Government prosecutors in Hunt County are seeking this astronomical amount from Kirk Grady and Republic Waste Services of Texas, alleging that Grady violated 13 Texas water and health codes by keeping a pile of wood on his land before selling it to Republic Waste in 2002.
The lawsuit claims that Grady engaged in unlawful waste disposal by storing the wood on his property for 6,208 days. Each of the 13 alleged violations come with a penalty of $50 to $25,000 – per day.
Why such an uproar over a pile of wood? Because it’s worth more than kindling to Baker Wotring, the firm hired by the Hunt County prosecutors to bring the case on a contingency-fee basis. Baker Wotring will get up to 35% of the damages received from the case.

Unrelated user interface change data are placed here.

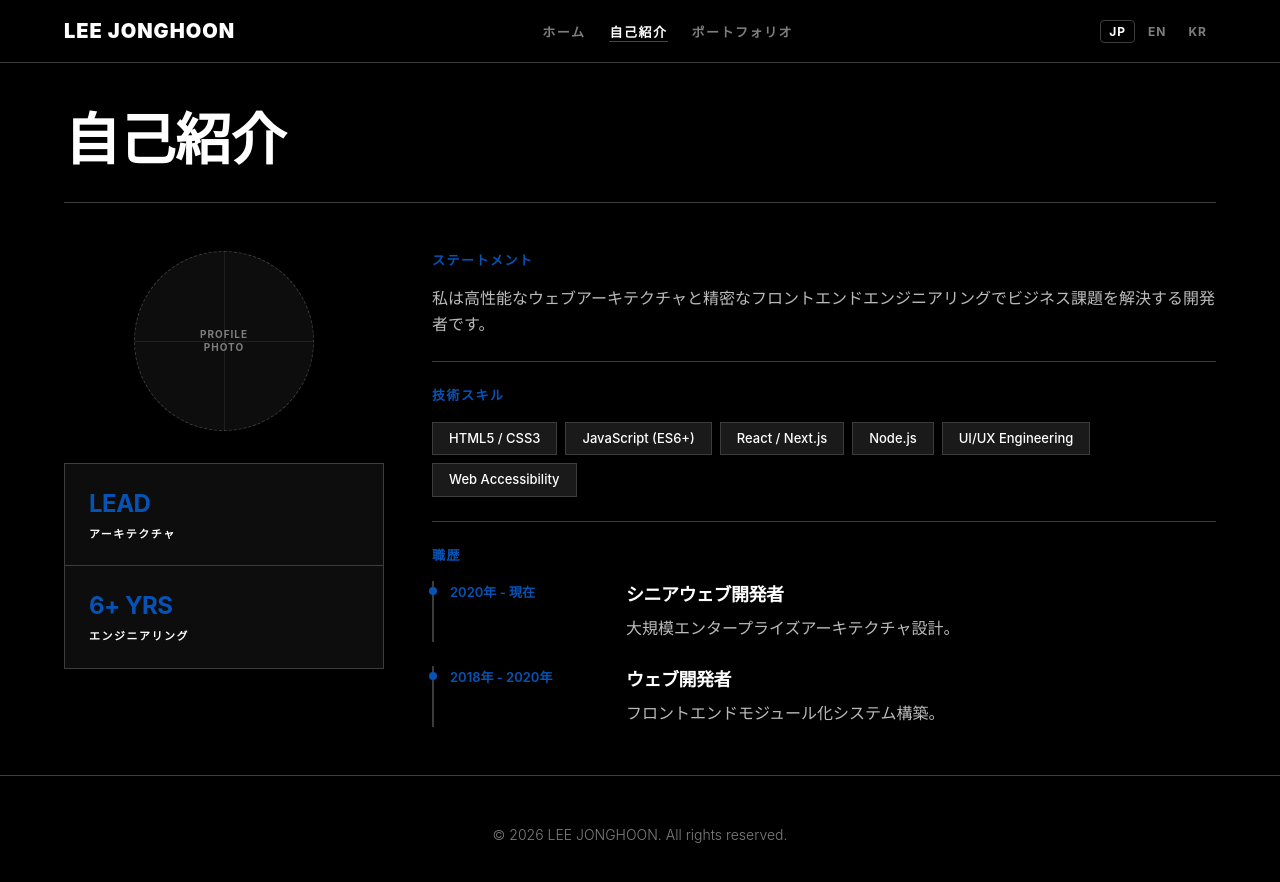
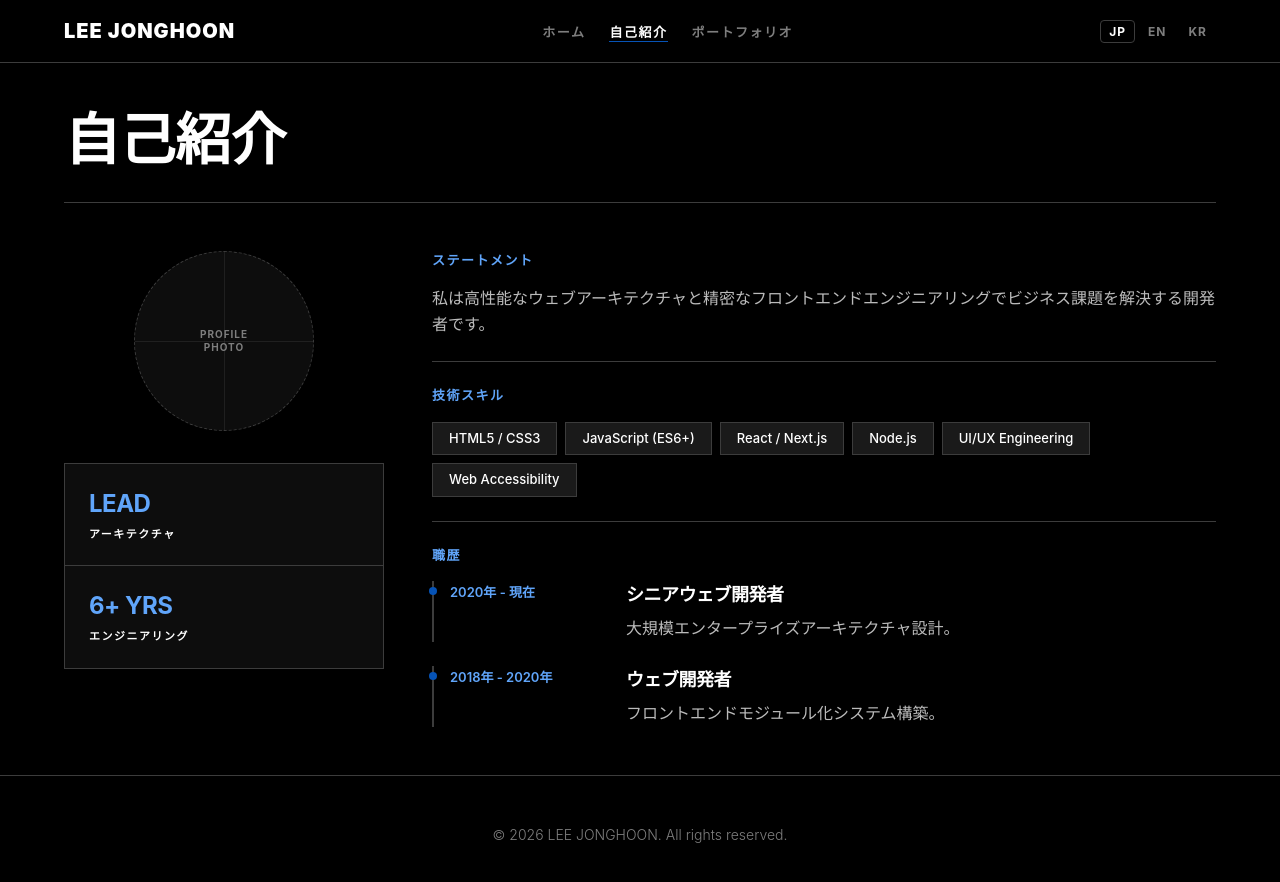
Before and after one commit to jonghwoon/portfolio, a Next.js app: page /about in a window 1280 px wide. Shown: the top 882 px of the page. Built offline with nearby package versions, Linux system fonts and the light colour scheme; no server answers; the database is empty; a web font is replaced by a local one.

Commit message:
feat: 브랜드 텍스트 강조 색상 추가 및 관련 스타일 수정

```diff
--- a/src/app/globals.css
+++ b/src/app/globals.css
@@ -5,6 +5,7 @@
   --primary: #ffffff;
   --brand-accent: #0653b6;
   --brand-accent-light: #1a6fd4;
+  --brand-text-accent: #60a5fa;
   --canvas: #000000;
   --surface-soft: #0d0d0d;
   --surface-card: #1a1a1a;
@@ -342,7 +343,7 @@ main {
 }
 
 .data-cell .metric {
-  color: var(--brand-accent);
+  color: var(--brand-text-accent);
   margin-bottom: var(--space-sm);
 }
 
@@ -443,7 +444,7 @@ main {
   font-weight: 600;
   letter-spacing: 1.5px;
   text-transform: uppercase;
-  color: var(--brand-accent);
+  color: var(--brand-text-accent);
   margin-bottom: var(--space-md);
 }
 
@@ -464,8 +465,8 @@ main {
 }
 
 .skill-tag:hover {
-  border-color: var(--brand-accent);
-  color: var(--brand-accent);
+  border-color: var(--brand-text-accent);
+  color: var(--brand-text-accent);
 }
 
 .experience-timeline {
@@ -497,7 +498,7 @@ main {
 .exp-period {
   font-size: 13px;
   font-weight: 600;
-  color: var(--brand-accent);
+  color: var(--brand-text-accent);
   padding-top: 2px;
 }
 
@@ -582,7 +583,7 @@ main {
 .tag {
   background-color: var(--surface-soft);
   border: 1px solid var(--hairline);
-  color: var(--brand-accent);
+  color: var(--brand-text-accent);
   font-size: 12px;
   font-weight: 600;
   padding: 3px 10px;
@@ -604,7 +605,7 @@ main {
 }
 
 .portfolio-card-link:hover {
-  color: var(--brand-accent);
+  color: var(--brand-text-accent);
 }
 
 /* Project Detail */
@@ -668,7 +669,7 @@ main {
 
 .features-list li::before {
   content: '→';
-  color: var(--brand-accent);
+  color: var(--brand-text-accent);
   font-weight: 700;
   flex-shrink: 0;
   margin-top: 2px;
```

Contingency-fee contracts are often used when the county prosecutors claim they do not have the expertise or personnel to effectively handle a case. But the county isn’t seeking out plaintiffs’ firms to bring cases, the firms themselves are pitching lucrative cases to county prosecutors – a door-to-door sales team of sorts.
According to Baker Wotring’s website, this is at least their fourth contingency-fee case, and not their first time working with Harris County. In 2014, the firm was hired to prosecute AT&T for alleged violations of the Texas water code, resulting in a multi-million dollar settlement.
These contracts provide an incentive for the county to take on cases that it normally wouldn’t, as there is no loss to them if the case is not successful and, if it is, both the county and the private firm walk away richer.
Unfortunately, the defendants in these cases aren’t so lucky. Private firms have an incentive to drive up the damages sought from a defendant in order to increase their own payout. The case becomes a pursuit of dollar signs rather than justice.